Task item: Tally the lines below containing the word "notebook" and give that total alone.

Supplied material:

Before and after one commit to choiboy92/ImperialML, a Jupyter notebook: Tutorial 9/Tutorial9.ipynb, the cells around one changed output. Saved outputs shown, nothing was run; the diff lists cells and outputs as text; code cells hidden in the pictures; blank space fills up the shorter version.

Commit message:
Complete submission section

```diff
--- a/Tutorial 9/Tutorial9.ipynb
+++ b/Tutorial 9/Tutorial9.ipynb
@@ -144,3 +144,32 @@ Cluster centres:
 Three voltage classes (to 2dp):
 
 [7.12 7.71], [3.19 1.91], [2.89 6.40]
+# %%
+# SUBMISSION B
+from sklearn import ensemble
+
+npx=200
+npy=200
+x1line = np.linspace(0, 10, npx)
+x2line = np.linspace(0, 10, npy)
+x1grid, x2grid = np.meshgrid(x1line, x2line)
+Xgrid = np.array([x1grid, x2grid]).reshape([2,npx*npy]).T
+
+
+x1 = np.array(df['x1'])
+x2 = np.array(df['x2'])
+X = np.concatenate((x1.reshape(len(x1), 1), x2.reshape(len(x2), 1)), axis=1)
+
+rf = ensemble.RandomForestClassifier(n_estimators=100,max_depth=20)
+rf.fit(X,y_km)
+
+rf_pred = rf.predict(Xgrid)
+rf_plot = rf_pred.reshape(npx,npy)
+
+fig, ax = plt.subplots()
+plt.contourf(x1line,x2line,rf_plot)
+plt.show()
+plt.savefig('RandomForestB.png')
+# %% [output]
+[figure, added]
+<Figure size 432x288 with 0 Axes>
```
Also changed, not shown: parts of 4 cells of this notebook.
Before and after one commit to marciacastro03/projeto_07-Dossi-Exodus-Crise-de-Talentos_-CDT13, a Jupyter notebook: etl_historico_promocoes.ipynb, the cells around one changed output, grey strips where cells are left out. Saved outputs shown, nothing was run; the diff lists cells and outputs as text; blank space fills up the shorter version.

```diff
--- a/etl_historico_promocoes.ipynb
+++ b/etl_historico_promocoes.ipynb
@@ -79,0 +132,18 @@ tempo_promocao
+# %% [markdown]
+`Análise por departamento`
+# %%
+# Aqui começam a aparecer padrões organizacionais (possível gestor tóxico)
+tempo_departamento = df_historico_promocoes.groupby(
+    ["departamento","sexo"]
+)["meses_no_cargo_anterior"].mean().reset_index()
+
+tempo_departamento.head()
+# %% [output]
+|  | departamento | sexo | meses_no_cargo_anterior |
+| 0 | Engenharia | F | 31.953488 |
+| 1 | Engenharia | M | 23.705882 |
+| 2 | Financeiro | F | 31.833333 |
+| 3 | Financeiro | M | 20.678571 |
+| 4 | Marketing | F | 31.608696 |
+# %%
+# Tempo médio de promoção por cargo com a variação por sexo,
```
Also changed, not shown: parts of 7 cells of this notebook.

Your solution: 4